▶

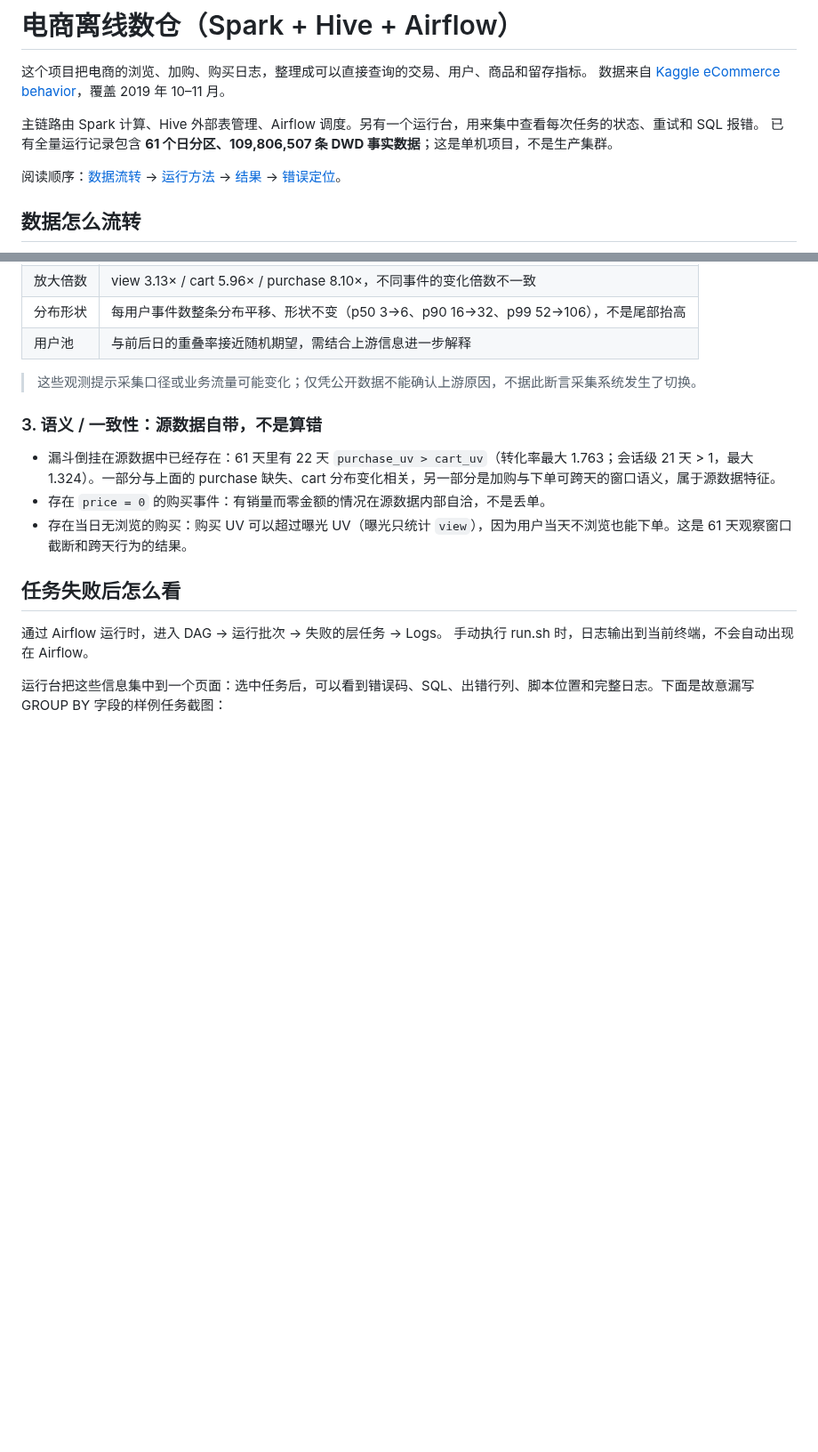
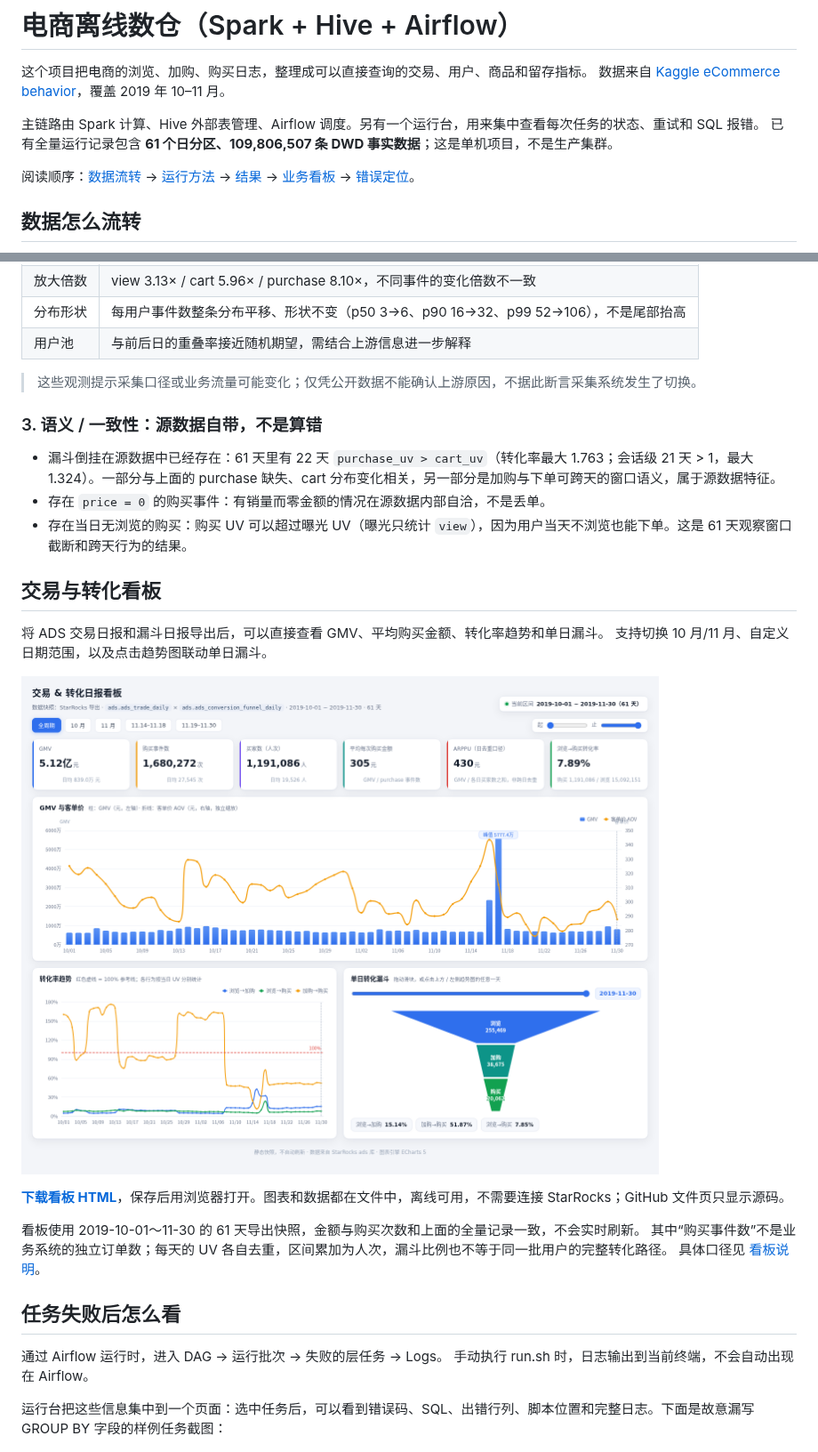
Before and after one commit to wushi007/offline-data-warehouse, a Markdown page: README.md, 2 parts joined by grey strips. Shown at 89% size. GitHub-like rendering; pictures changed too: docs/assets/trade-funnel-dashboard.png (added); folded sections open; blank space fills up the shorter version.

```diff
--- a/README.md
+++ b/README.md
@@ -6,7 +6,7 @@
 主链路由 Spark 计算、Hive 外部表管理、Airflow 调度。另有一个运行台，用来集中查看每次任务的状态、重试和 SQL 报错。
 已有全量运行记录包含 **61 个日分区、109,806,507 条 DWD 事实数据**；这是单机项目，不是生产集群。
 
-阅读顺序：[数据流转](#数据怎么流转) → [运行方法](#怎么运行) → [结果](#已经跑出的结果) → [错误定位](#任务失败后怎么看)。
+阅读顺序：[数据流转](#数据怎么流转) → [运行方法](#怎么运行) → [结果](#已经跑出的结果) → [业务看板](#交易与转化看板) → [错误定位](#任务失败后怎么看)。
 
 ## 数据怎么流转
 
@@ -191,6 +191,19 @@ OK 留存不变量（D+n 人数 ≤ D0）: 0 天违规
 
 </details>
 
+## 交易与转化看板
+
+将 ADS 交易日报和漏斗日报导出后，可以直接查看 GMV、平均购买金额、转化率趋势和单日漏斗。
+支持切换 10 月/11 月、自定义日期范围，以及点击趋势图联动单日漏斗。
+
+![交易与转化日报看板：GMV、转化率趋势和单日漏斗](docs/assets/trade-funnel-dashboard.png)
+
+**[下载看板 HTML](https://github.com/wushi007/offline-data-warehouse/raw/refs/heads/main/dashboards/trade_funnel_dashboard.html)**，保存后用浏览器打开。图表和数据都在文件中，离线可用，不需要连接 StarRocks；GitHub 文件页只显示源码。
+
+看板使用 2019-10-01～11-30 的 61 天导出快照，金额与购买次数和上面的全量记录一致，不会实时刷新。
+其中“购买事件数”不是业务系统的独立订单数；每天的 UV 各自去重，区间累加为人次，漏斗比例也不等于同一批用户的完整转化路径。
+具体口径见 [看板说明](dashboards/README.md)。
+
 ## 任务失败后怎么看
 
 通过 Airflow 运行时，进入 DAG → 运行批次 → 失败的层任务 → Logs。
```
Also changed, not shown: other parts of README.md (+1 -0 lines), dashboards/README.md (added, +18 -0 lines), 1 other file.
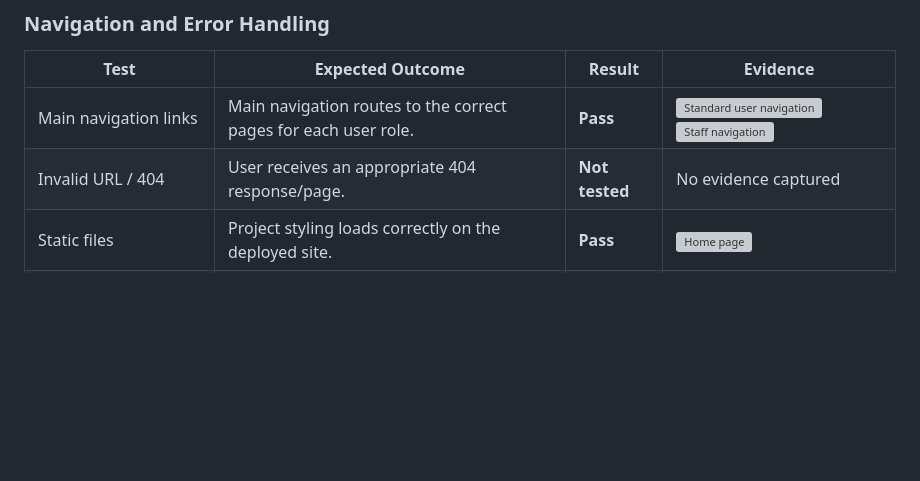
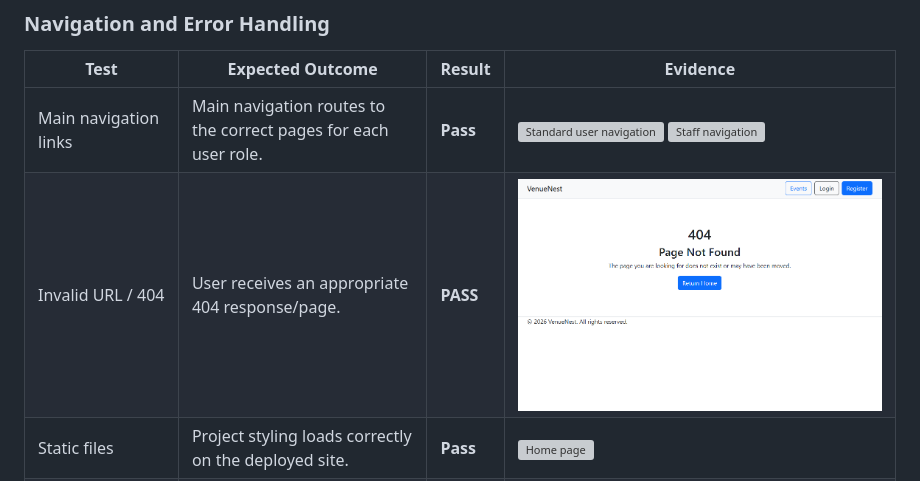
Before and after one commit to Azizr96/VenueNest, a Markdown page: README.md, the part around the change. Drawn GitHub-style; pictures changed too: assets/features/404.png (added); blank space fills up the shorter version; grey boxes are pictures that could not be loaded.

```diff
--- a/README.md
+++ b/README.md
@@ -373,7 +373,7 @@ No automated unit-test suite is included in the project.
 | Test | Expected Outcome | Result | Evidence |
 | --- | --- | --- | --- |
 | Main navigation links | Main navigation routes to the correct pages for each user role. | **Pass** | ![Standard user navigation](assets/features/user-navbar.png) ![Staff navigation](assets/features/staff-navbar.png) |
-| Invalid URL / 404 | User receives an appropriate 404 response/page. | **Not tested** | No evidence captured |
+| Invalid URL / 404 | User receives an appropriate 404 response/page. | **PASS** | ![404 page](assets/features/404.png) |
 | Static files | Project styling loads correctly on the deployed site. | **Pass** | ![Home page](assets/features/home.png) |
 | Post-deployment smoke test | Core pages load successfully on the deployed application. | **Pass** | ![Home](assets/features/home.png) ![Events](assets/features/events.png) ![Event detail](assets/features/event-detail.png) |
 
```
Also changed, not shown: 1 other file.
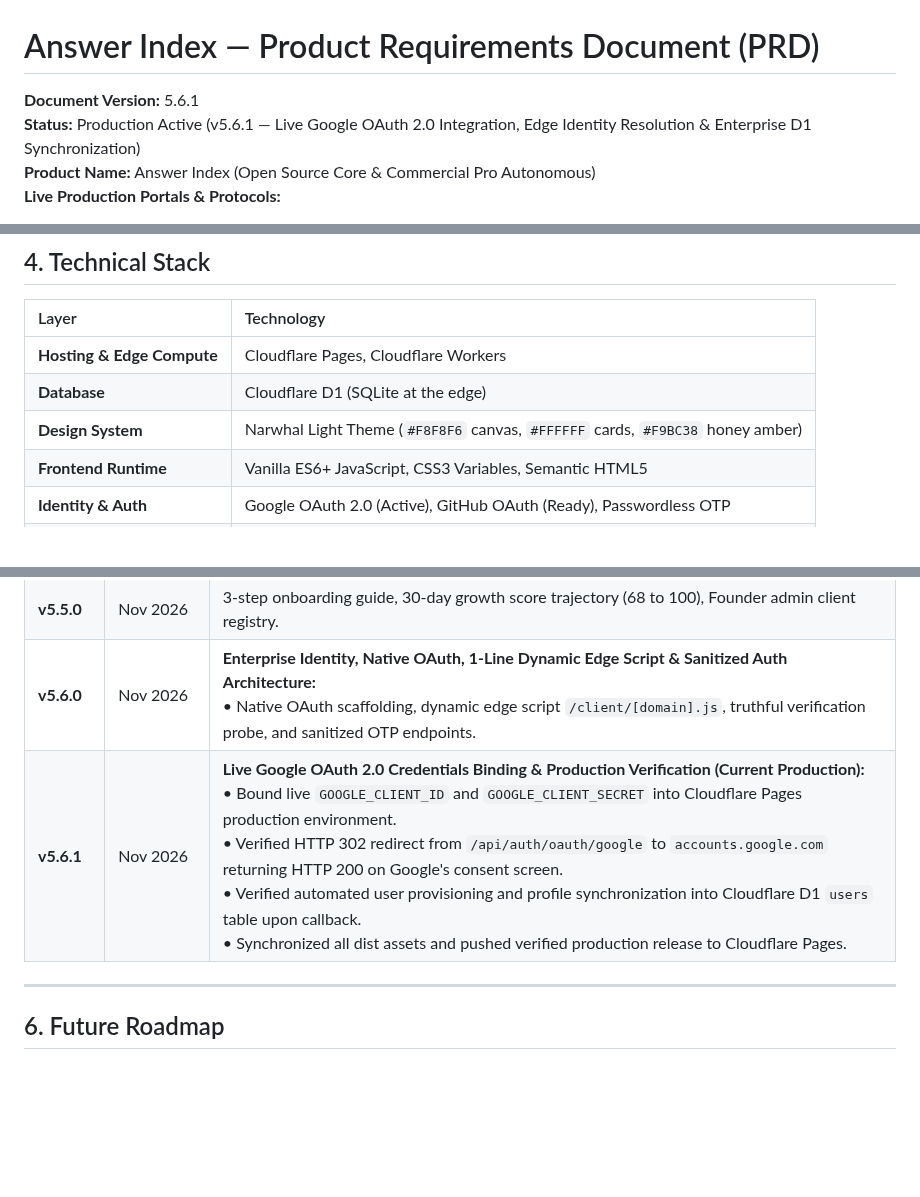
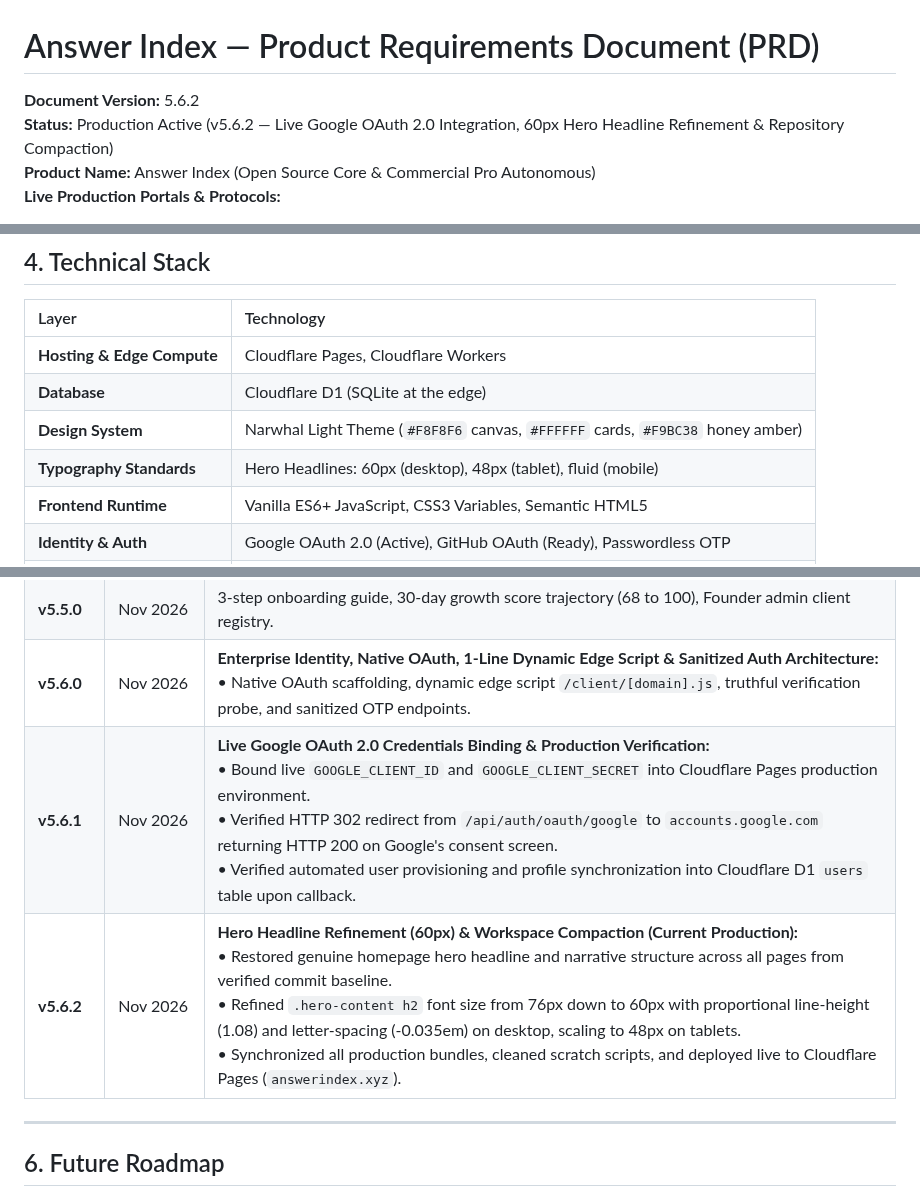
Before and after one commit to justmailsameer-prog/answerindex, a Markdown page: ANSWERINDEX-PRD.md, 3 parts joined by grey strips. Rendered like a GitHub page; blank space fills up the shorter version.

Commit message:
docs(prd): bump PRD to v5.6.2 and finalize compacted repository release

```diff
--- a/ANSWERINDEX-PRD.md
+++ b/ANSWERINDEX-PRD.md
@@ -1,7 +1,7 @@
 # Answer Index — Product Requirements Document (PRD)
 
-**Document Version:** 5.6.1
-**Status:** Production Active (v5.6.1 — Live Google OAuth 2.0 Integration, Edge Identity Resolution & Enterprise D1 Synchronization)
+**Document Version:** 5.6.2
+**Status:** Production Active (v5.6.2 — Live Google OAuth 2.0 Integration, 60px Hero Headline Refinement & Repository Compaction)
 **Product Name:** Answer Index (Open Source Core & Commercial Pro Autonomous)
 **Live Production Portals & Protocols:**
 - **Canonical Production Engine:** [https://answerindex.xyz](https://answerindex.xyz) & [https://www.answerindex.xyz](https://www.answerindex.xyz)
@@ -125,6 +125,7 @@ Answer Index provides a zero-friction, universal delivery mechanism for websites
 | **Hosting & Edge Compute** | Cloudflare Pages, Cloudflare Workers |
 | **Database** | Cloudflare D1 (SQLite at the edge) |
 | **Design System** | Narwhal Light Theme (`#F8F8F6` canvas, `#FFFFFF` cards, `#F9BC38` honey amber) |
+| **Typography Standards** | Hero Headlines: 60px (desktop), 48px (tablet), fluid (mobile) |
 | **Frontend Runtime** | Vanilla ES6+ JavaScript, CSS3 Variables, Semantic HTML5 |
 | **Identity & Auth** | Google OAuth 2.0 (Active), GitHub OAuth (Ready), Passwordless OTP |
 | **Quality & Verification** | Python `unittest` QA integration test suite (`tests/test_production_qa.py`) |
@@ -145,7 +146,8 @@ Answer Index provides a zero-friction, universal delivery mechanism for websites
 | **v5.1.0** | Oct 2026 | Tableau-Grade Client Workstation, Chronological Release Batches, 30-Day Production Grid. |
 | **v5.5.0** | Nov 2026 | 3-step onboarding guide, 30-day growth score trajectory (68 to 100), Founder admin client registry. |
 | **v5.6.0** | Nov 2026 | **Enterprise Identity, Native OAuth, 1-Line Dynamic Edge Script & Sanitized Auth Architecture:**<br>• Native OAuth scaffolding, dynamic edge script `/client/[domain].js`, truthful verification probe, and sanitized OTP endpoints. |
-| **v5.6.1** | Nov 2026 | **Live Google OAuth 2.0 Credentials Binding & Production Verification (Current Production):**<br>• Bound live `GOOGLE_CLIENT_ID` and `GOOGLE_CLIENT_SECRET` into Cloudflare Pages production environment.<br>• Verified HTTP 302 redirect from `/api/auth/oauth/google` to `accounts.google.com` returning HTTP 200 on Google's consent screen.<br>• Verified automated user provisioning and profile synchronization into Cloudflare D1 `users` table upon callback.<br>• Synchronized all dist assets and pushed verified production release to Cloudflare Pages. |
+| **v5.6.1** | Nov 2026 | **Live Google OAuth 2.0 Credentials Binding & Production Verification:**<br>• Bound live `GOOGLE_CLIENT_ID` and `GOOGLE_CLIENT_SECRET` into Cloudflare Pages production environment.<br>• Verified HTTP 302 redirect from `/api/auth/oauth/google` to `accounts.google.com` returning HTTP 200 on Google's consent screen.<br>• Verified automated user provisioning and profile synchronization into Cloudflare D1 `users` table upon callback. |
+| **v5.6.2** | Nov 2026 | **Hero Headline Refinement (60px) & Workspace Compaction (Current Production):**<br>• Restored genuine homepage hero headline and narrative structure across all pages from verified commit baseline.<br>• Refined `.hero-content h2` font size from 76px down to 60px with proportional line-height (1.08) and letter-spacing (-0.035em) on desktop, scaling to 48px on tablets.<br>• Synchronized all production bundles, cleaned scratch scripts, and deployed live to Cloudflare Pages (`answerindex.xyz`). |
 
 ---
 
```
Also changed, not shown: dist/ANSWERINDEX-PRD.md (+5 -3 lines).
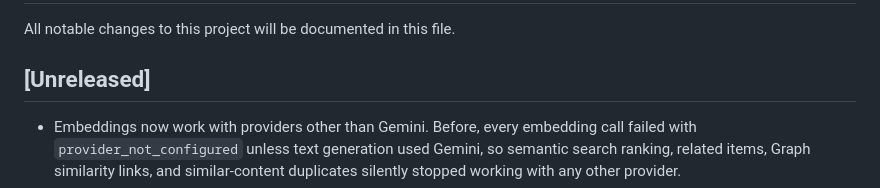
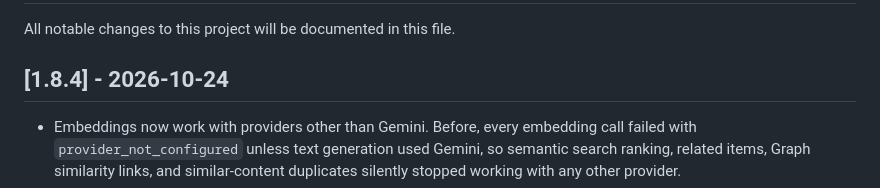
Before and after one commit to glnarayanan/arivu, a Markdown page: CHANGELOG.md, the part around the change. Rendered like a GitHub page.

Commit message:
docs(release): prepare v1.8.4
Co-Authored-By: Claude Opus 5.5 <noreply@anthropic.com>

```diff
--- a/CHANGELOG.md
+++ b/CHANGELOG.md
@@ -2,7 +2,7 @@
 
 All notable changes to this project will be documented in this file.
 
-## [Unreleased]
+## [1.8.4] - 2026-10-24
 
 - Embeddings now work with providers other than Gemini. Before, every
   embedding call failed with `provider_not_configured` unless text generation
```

◀

- _Task to complete_: Out of the preceding entries, pull every line containing the string "Also".

- _Response for this exercise_:
Also changed, not shown: other parts of README.md (+1 -0 lines), dashboards/README.md (added, +18 -0 lines), 1 other file.
Also changed, not shown: 1 other file.
Also changed, not shown: dist/ANSWERINDEX-PRD.md (+5 -3 lines).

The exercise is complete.